An overview of the battlefield at this point showing the T-55's starting to obey orders and advance, whilst the BMP's split into two formations, one pushing into the wooded area, the second flanking around by the farm.

Spotting the BMP's moving towards the wood, Andy's Centurions had a pop at them...

But despite the exposed flanks, they did not manage to knock out any of the BMP's, though three were Suppressed in this round of firing. Unfortunately for Andy the Centurion Platoon did not obey orders for a second round of firing which would have probably gutted the BMP's.

At long last the T-55's pushed forward into range allowing them to target another IDF tank platoon which had been advancing on the Syrian left.

Three Centurions were hit and Suppressed but none knocked out.

The BMP commander attempted to order his unit to fire their Saggers at the advancing Israelis but not only failed to do so, but rolled a 'Double 6' in the process - a Command Blunder!

Misinterpreting the orders the BMP's fell back half a move towards their table edge...

Which was somewhat fortuitous for those on the Syrian left who had been hit in the flank previously.

With most of their BMP quarry now hidden by the cover of a small rise, the Centurions on the ridge line switched target...

And in two rounds of firing hit five T-55's - destroying one and suppressing another, subsequently forcing it to fall back.

Another Command Blunder, this time by the Syrian CO, saw the T-55's fall back, taking them beyond their range but keeping them within the Israelis!

The blunder saw the nearest Syrian unit to the Israelis take 2 D6 of hits resulting in the T-55 blowing up!

In the Initiative Phase, Andy decided to send his Recce units hunting, targeting the Syrian BRDM's. In the woods the AMX-13 missed when it fired at the Syrian Recce AFV...

But outside the woods the second AMX-13 brewed up another Syrian BRDM with a well placed shot!

However just when Andy was thinking he had the measure of the Syrian attack, I managed to activate my Flank Deployment, bringing in the second T-55 company behind the Israeli right!

The company was ordered to advance and I rolled a 'Double 1' - a Command Bonus! This allows the unit to take a second action without rolling, so the the T-55's advanced as ordered then they opened fire!

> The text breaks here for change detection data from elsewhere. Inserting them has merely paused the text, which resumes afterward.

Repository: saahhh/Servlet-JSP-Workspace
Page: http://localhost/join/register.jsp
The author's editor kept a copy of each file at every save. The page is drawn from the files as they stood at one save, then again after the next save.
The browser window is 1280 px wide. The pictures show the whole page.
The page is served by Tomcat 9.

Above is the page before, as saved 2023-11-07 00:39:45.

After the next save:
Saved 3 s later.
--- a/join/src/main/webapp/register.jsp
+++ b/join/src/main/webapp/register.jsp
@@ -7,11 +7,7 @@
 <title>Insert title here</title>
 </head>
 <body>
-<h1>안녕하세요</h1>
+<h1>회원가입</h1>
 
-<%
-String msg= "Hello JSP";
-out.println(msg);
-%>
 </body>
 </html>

However, before they did, Andy decided to try some reactive Opportunity Fire...

Hitting two T-55's bit not managing to knock out or suppress any of them.

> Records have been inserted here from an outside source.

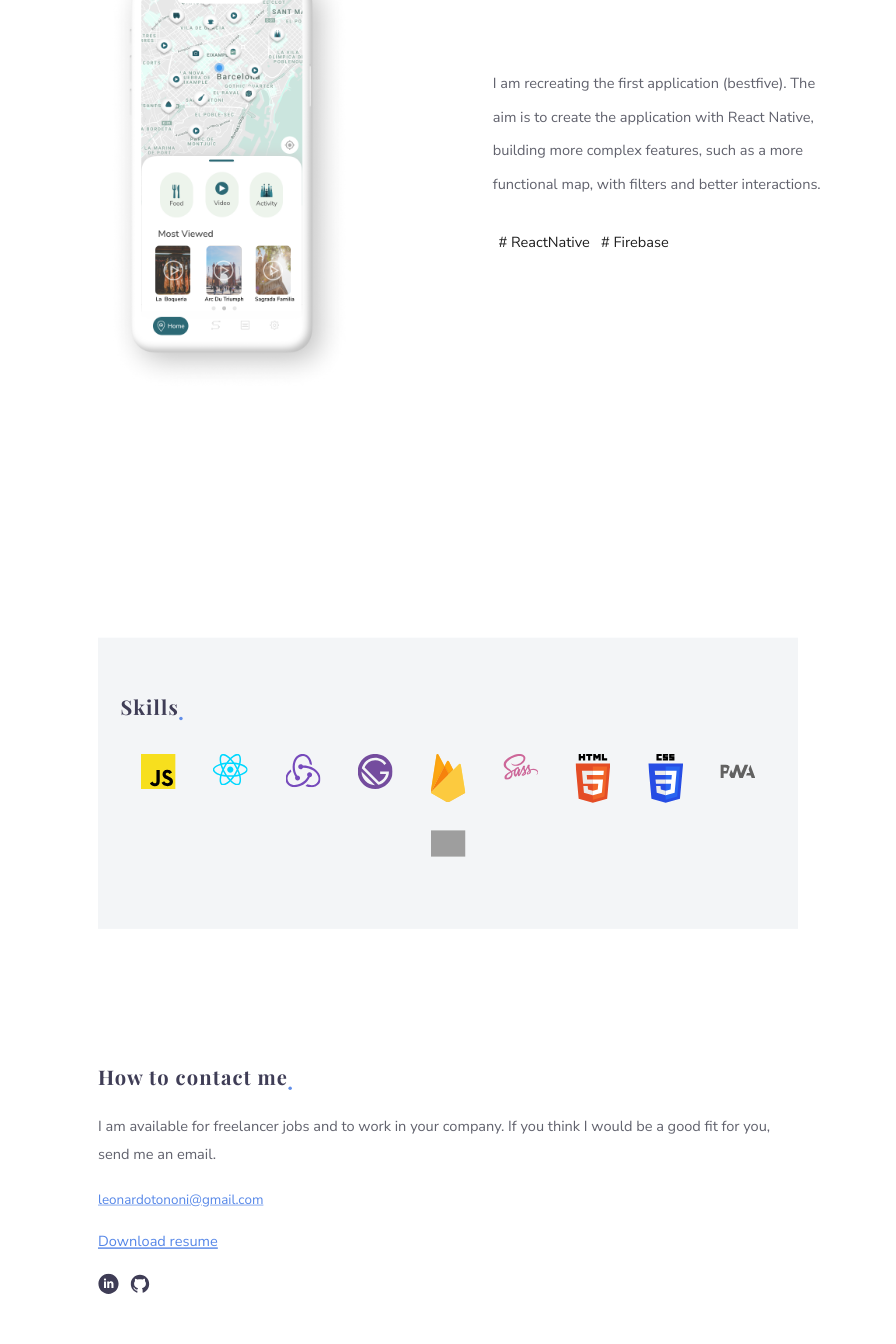
Repository: Easaaa/Portfolio-2020
Page: index.html
The author's editor kept a copy of each file at every save. The page is drawn from the files as they stood at one save, then again after the next save.
The browser window is 1280 px wide. The pictures show the part of the page from y = 4580 to 6500 px (the page is 6660 px tall before and 6620 px after), at 70% of full size.
Pictures or frames that could not be fetched are drawn as grey boxes. The style sheet was rebuilt from its Sass, Less or Tailwind sources for each picture, by a compiler version that may differ from the author's.

Above is the page before, as saved 2020-02-28 16:15:27.

After the next save:
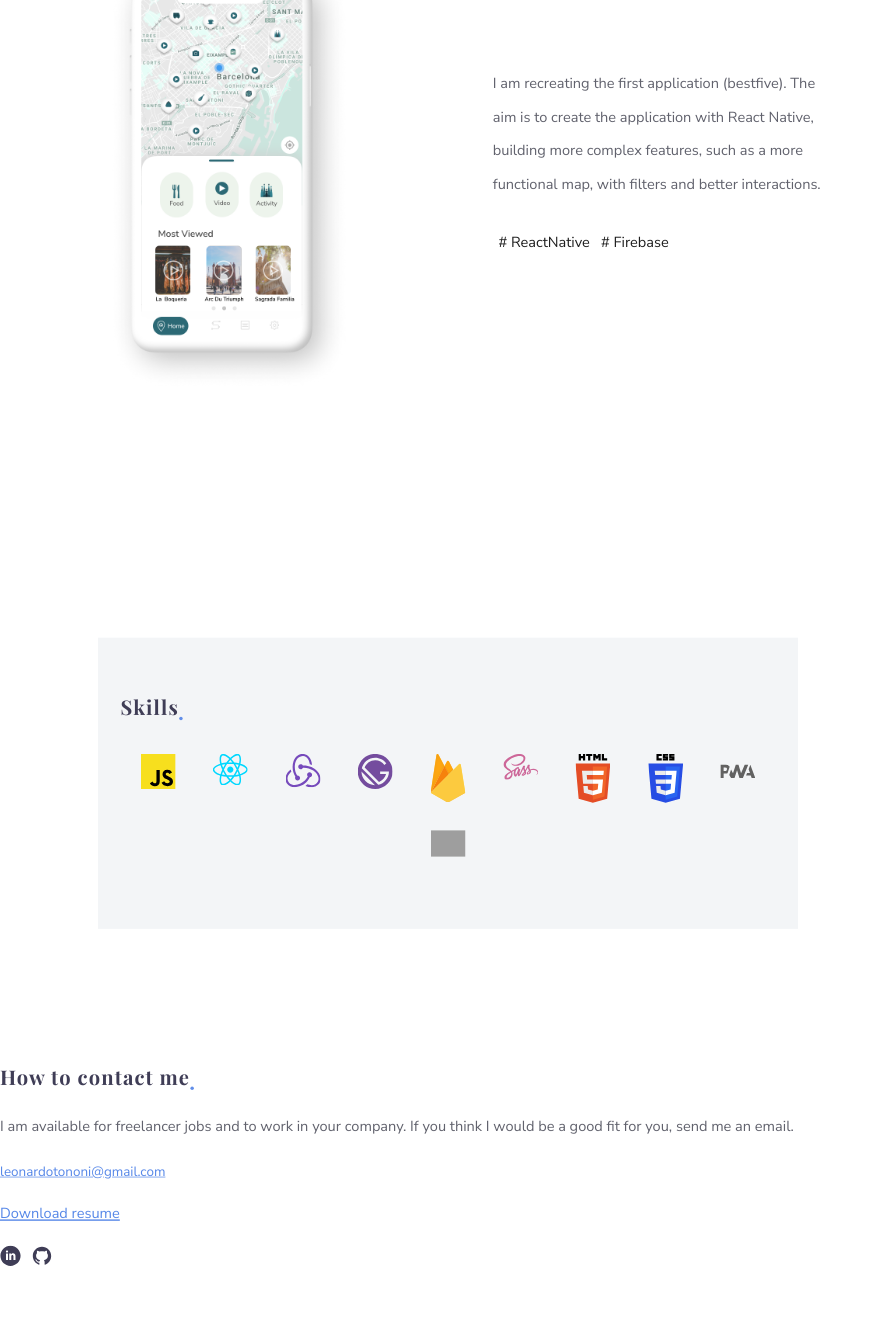
Saved 53 s later.
--- a/stylesheets/scss/main.scss
+++ b/stylesheets/scss/main.scss
@@ -547,8 +547,5 @@
     margin: 0 auto;
   }
 
-  footer {
-    max-width: 1000px;
-    margin: 0 auto;
-  }
-}
+
+}

After the save that followed:
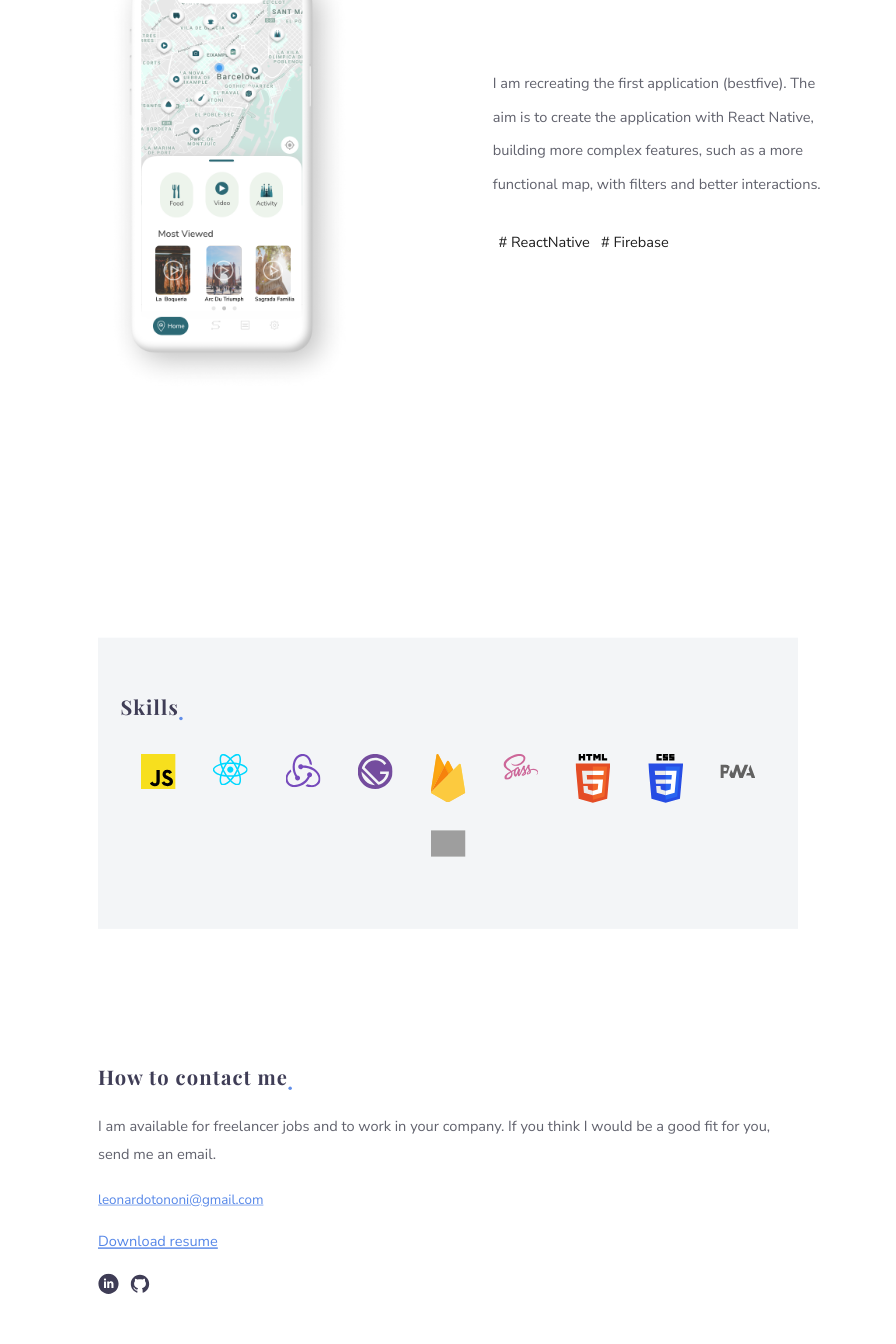
Saved 13 s later.
--- a/stylesheets/scss/main.scss
+++ b/stylesheets/scss/main.scss
@@ -390,6 +390,10 @@
 
   footer {
     padding: 12rem 0;
+
+    max-width: 1000px;
+    margin: 0 auto;
+
   }
 }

The opportunity fire done, the T-55 rounds slammed into the Israeli Centurion platoon. One took hits but was not suppressed, a second though was Knocked Out.

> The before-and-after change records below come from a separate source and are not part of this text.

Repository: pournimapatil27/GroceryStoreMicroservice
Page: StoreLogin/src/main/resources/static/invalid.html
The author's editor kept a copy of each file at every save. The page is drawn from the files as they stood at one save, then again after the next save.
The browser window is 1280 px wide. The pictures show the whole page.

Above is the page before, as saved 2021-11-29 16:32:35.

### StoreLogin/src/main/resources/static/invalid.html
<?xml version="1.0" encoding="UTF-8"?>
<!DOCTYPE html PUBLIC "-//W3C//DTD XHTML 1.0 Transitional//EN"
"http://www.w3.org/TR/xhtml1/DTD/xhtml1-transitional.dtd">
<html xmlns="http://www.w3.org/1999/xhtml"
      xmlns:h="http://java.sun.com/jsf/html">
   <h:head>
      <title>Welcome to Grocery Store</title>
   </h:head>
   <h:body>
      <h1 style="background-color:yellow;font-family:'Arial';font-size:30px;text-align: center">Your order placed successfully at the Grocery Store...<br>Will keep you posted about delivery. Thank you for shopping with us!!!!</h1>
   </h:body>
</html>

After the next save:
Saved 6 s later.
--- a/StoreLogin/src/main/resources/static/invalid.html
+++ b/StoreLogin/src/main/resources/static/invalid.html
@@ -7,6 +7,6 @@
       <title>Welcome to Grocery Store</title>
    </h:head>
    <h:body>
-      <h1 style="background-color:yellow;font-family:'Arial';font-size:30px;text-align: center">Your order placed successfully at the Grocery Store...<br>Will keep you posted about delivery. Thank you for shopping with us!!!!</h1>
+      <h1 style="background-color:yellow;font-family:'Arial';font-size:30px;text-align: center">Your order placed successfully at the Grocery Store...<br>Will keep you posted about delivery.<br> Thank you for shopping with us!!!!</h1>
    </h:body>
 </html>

In the same turn the other T-55 company and the Mechanised Infantry company with their Saggers opened fire on the other Israeli tank platoon. Again Andy tried Opportunity Fire but not no effect, unlike the T-55 and Sagger attack which killed two of the Centurions.

At this point Andy facing a two pronged attack and with one-third of his armour on fire, decided discretion was the better part of valour and ceded the field of battle to the Syrians.

Whilst it took us a little while to get our head around things again after long break (not helped by the rulebook layout!) this proved again an enjoyable game and reminded us that hiding in the rulebook is a good set of rules.

This was our first Arab-Israeli game using Cold War Commander and it was interesting that the Soviet kit is even worse in Arab hands than Russian ones! The maximum range of the Syrian T-55's was only 60cm reflecting the poor gunnery of the Arab tank gunners and the export level of the Soviet kit (a Soviet Cold War equivalent has a range of 70cm) whilst the Centurions had a range of 125cm! Andy made the mistake of closing with the T-55's allowing them to engage the Israeli armour rather than standing off, one I suspect he won't make again...

We tried the Artillery rules with the Syrians having an FAO direct off-table artillery support. We tested both Concentrated and Barrage artillery attacks and whilst not very photogenic(!) the rules seemed to work well enough, with the Syrians managing to suppress a couple of tanks on occasion. 

Certainly Cold War Commander appears a set of rules to persevere with - and play a little more regularly to keep our hand in. Next up we'll have to give the infantry rules a try.

No comments:

Post a Comment